Because the negative behavior regulated by the criminal laws varies from relatively minor to devastatingly violent, crimes are classified into levels or degrees. The classification of a crime reflects its seriousness. The actual crime classification of a particular offense varies depending on the jurisdiction. If you are questioned about a crime or are accused of or arrested for a crime, you should consult an experienced attorney as early in the process as possible. A criminal defense lawyer from Taylor Law & Mediation in Mountain Home, Idaho, can explain the particular crime involved and its possible ramifications.
Under federal criminal law and the laws of Idaho, a felony is a crime that is punishable by imprisonment of a year or more. Other states define a felony as a crime that is punishable by death or a prison sentence served in a state penitentiary. Generally speaking, the most serious crimes, such as those that are either particularly heinous, involve dangerous weapons or threaten relatively high amounts of financial damage or harm to property, are classified as felonies.
Examples of felonies include murder, treason, rape, arson, burglary, trafficking in controlled substances, aggravated battery, kidnapping, attempted strangulation, and grand theft.
Because of the seriousness of the offense and the punishment, maximum safeguards for the defendant’s rights are built into the prosecution and court procedures.
Indigent defendants who cannot afford to hire lawyers and are facing felony charges have the right to state-appointed criminal defense attorneys. In addition to social stigma, the long-term consequences could include the loss of the right to vote; ineligibility for elected office or professional licenses; restrictions on the right to possess weapons; ineligibility for housing, public benefits, educational benefits or certain jobs; immigration problems up to and including removal; loss of the right to serve as a juror; negative impact on parental rights or divorce proceedings; or the requirement to register with certain criminal registries.
Persons accused of felonies always have the right to jury trials. A limited number of crimes, such as murder, can be punished by the death penalty. These crimes are often referred to as capital offenses.
A misdemeanor is a crime for which the maximum possible punishment is incarceration for less than a year. Some states have different classes of misdemeanors; for example, “petty offenses” that are punishable by six months or less in jail and “simple” or “minor” misdemeanors that have a maximum punishment of 90 days in jail.
Generally, misdemeanors are crimes that are less violent or involve lower levels of harm than felonies.

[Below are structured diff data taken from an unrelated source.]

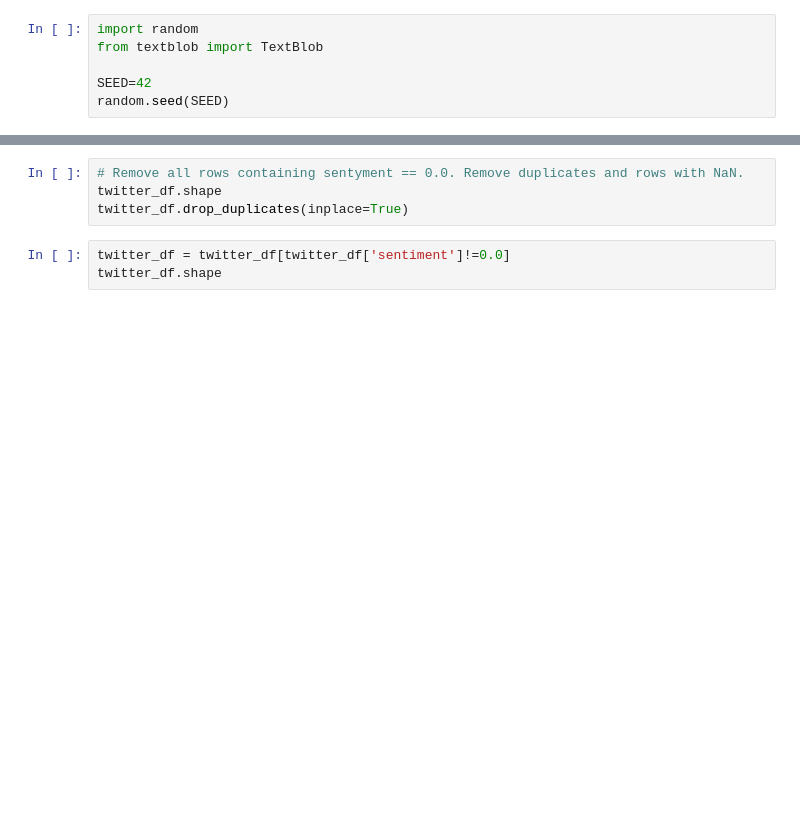
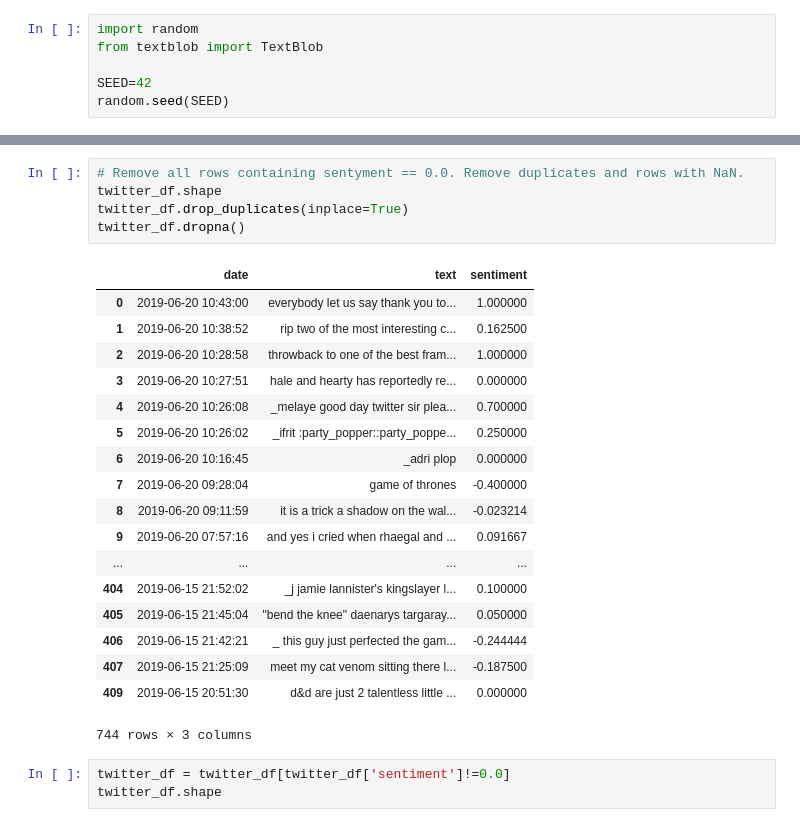
Before and after one commit to tischencko/twitter_fun, a Jupyter notebook: tweets_analisys_GOT_Finale_fastText.ipynb, the cells around one changed output, grey strips where cells are left out. Cells and saved outputs as stored; diff of their text form; blank space fills up the shorter version.

```diff
--- a/tweets_analisys_GOT_Finale_fastText.ipynb
+++ b/tweets_analisys_GOT_Finale_fastText.ipynb
@@ -424,7 +413,27 @@ twitter_df.head()
 # %%
 # Remove all rows containing sentyment == 0.0. Remove duplicates and rows with NaN.
 twitter_df.shape
 twitter_df.drop_duplicates(inplace=True)
+twitter_df.dropna()
+# %% [output]
+|  | date | text | sentiment |
+| 0 | 2019-06-20 10:43:00 | everybody let us say thank you to... | 1.000000 |
+| 1 | 2019-06-20 10:38:52 | rip two of the most interesting c... | 0.162500 |
+| 2 | 2019-06-20 10:28:58 | throwback to one of the best fram... | 1.000000 |
+| 3 | 2019-06-20 10:27:51 | hale and hearty has reportedly re... | 0.000000 |
+| 4 | 2019-06-20 10:26:08 | _melaye good day twitter sir plea... | 0.700000 |
+| 5 | 2019-06-20 10:26:02 | _ifrit :party_popper::party_poppe... | 0.250000 |
+| 6 | 2019-06-20 10:16:45 | _adri plop | 0.000000 |
+| 7 | 2019-06-20 09:28:04 | game of thrones | -0.400000 |
+| 8 | 2019-06-20 09:11:59 | it is a trick a shadow on the wal... | -0.023214 |
+| 9 | 2019-06-20 07:57:16 | and yes i cried when rhaegal and ... | 0.091667 |
+| ... | ... | ... | ... |
+| 404 | 2019-06-15 21:52:02 | _j jamie lannister's kingslayer l... | 0.100000 |
+| 405 | 2019-06-15 21:45:04 | "bend the knee" daenarys targaray... | 0.050000 |
+| 406 | 2019-06-15 21:42:21 | _ this guy just perfected the gam... | -0.244444 |
+| 407 | 2019-06-15 21:25:09 | meet my cat venom sitting there l... | -0.187500 |
+| 409 | 2019-06-15 20:51:30 | d&d are just 2 talentless little ... | 0.000000 |
+744 rows × 3 columns
 # %%
 twitter_df = twitter_df[twitter_df['sentiment']!=0.0]
 twitter_df.shape
```
Also changed, not shown: parts of 13 cells of this notebook, 1 other file.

The legal procedures for misdemeanors are usually simpler than for felonies, the penalties less severe and the long-term consequences less harsh.
Penalties typically include fines, property forfeitures or incarceration in a jail for less than one year. There is no right to a grand jury for a misdemeanor. Indigent defendants are generally only eligible for state-appointed legal counsel when the misdemeanor charges can result in imprisonment upon conviction.
Long-term consequences are normally less severe than those of felonies, although some of the felony consequences listed above may still apply to misdemeanors, depending on the jurisdiction. However, those convicted of misdemeanors generally retain the right to vote.
The least severe infractions are minor traffic offenses and the like. The terminology varies by state, but common terms for these offenses include petty offenses, infractions or violations of local law. Often the only penalty is a fine and sometimes the infraction may not even be considered a crime. Violations of local ordinances may be punishable by a fine or a short period of incarceration (maximum length of 90 days).
It is important to keep in mind that crime classifications vary by jurisdiction and that this article provides general information. To understand the details of a criminal charge in your jurisdiction, speak with an attorney at Taylor Law & Mediation in Mountain Home, Idaho, who can explain the potential punishment and ramifications.